### EXERCISE GOAL:
While reading through the material below, copy each line that holds the word "sheet".
**** MATERIAL PROVIDED
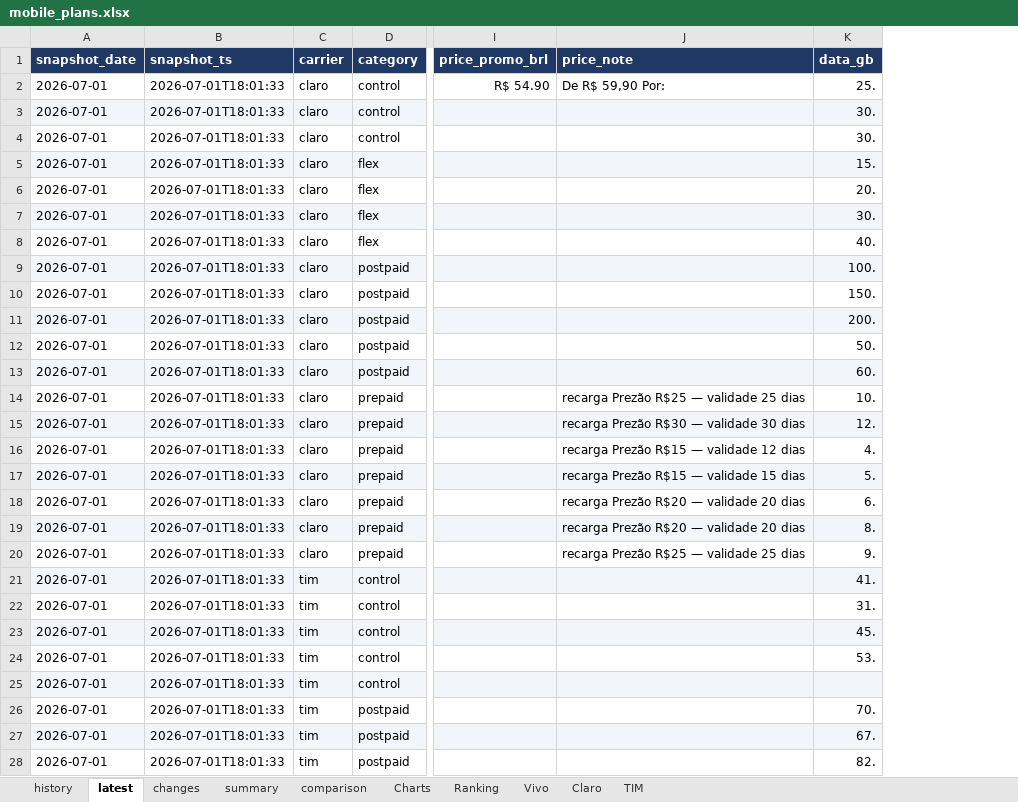
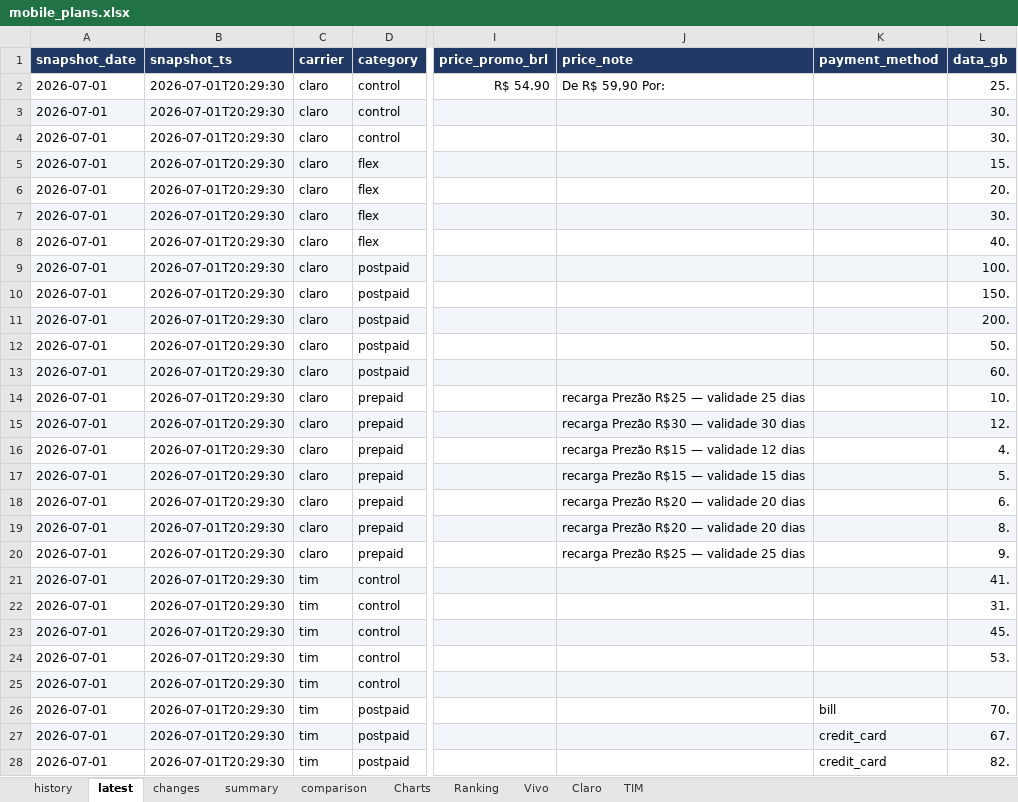
Before and after one commit to rafaelxoliver4-art/prompt-project-builder, an Excel workbook: projects/mobile-price-tracker/data/mobile_plans.xlsx, sheet latest, drawn as a sheet; only a part is shown, gaps mark what is left out; values as stored, in another font and other column widths than the file's, no borders; conditional formats not drawn; the diff covers the shown part only; the diff names each change by its address in the sheet, - before the commit and + after, or states it on an @@ line.

```diff
--- a/projects/mobile-price-tracker/data/mobile_plans.xlsx (sheet latest)
+++ b/projects/mobile-price-tracker/data/mobile_plans.xlsx (sheet latest)
+column K (payment_method), rows 26-28: bill | credit_card | credit_card
-B2:B28 (snapshot_ts): 2026-07-01T18:01:33
+B2:B28 (snapshot_ts): 2026-07-01T20:29:30
```
Also changed, not shown: 50 edited cells elsewhere in this sheet, sheet changes, sheet history, sheet Vivo, sheet Ranking, sheet comparison, sheet summary, formulas that keep their value.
********
### ANSWER SPACE:
Before and after one commit to rafaelxoliver4-art/prompt-project-builder, an Excel workbook: projects/mobile-price-tracker/data/mobile_plans.xlsx, sheet latest, drawn as a sheet; only a part is shown, gaps mark what is left out; values as stored, in another font and other column widths than the file's, no borders; conditional formats not drawn; the diff covers the shown part only; the diff names each change by its address in the sheet, - before the commit and + after, or states it on an @@ line.
--- a/projects/mobile-price-tracker/data/mobile_plans.xlsx (sheet latest)
+++ b/projects/mobile-price-tracker/data/mobile_plans.xlsx (sheet latest)
Also changed, not shown: 50 edited cells elsewhere in this sheet, sheet changes, sheet history, sheet Vivo, sheet Ranking, sheet comparison, sheet summary, formulas that keep their value.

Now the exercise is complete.